## [Assignment]
The records below hold a stretch from the line with "Ability 生命周期<br/>八态 ·" through the line with "控制器 · 补播策略<br/>预表现不认领"; return exactly those lines, ends included, and nothing more.

## [Data]

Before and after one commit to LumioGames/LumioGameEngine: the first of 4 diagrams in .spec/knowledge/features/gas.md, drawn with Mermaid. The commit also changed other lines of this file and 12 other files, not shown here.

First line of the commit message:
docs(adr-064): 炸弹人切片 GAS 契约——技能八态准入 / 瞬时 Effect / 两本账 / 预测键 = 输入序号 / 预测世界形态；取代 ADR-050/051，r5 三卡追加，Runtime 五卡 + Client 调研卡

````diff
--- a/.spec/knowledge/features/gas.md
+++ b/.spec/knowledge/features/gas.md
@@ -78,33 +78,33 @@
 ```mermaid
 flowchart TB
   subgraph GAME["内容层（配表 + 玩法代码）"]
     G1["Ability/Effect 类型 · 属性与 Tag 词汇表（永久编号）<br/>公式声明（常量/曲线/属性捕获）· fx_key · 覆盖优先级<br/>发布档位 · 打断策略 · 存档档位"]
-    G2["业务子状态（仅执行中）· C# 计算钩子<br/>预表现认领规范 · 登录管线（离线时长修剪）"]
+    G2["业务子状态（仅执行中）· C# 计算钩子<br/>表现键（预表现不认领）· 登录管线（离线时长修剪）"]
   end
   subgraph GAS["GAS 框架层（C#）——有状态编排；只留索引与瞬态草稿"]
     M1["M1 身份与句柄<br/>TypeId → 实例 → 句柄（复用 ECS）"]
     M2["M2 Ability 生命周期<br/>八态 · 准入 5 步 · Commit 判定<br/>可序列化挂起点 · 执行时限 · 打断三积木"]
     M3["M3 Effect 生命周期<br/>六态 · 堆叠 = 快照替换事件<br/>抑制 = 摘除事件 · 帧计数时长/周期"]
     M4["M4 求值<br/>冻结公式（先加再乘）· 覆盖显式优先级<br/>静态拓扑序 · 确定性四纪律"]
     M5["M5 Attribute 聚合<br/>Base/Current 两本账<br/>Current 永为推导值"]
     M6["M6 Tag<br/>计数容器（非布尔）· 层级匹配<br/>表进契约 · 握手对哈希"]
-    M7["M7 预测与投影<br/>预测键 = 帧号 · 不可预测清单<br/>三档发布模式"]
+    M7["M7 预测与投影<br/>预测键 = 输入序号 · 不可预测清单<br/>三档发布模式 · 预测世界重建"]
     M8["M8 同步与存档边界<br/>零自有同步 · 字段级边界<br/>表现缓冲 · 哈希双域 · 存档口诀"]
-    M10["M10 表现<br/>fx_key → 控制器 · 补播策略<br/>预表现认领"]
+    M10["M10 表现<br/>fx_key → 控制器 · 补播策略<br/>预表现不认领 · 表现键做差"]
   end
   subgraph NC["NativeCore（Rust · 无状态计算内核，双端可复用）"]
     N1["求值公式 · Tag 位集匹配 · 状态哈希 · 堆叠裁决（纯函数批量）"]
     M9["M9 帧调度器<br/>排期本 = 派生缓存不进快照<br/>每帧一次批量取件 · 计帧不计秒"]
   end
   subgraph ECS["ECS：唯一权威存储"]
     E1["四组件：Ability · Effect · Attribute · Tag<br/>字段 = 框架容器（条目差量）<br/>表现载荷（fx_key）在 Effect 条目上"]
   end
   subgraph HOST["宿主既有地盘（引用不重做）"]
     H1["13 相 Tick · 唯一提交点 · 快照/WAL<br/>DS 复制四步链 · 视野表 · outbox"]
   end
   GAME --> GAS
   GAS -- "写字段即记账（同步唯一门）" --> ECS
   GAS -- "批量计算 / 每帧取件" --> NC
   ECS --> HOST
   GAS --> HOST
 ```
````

## [Answer]
     M2["M2 Ability 生命周期<br/>八态 · 准入 5 步 · Commit 判定<br/>可序列化挂起点 · 执行时限 · 打断三积木"]
     M3["M3 Effect 生命周期<br/>六态 · 堆叠 = 快照替换事件<br/>抑制 = 摘除事件 · 帧计数时长/周期"]
     M4["M4 求值<br/>冻结公式（先加再乘）· 覆盖显式优先级<br/>静态拓扑序 · 确定性四纪律"]
     M5["M5 Attribute 聚合<br/>Base/Current 两本账<br/>Current 永为推导值"]
     M6["M6 Tag<br/>计数容器（非布尔）· 层级匹配<br/>表进契约 · 握手对哈希"]
-    M7["M7 预测与投影<br/>预测键 = 帧号 · 不可预测清单<br/>三档发布模式"]
+    M7["M7 预测与投影<br/>预测键 = 输入序号 · 不可预测清单<br/>三档发布模式 · 预测世界重建"]
     M8["M8 同步与存档边界<br/>零自有同步 · 字段级边界<br/>表现缓冲 · 哈希双域 · 存档口诀"]
-    M10["M10 表现<br/>fx_key → 控制器 · 补播策略<br/>预表现认领"]
+    M10["M10 表现<br/>fx_key → 控制器 · 补播策略<br/>预表现不认领 · 表现键做差"]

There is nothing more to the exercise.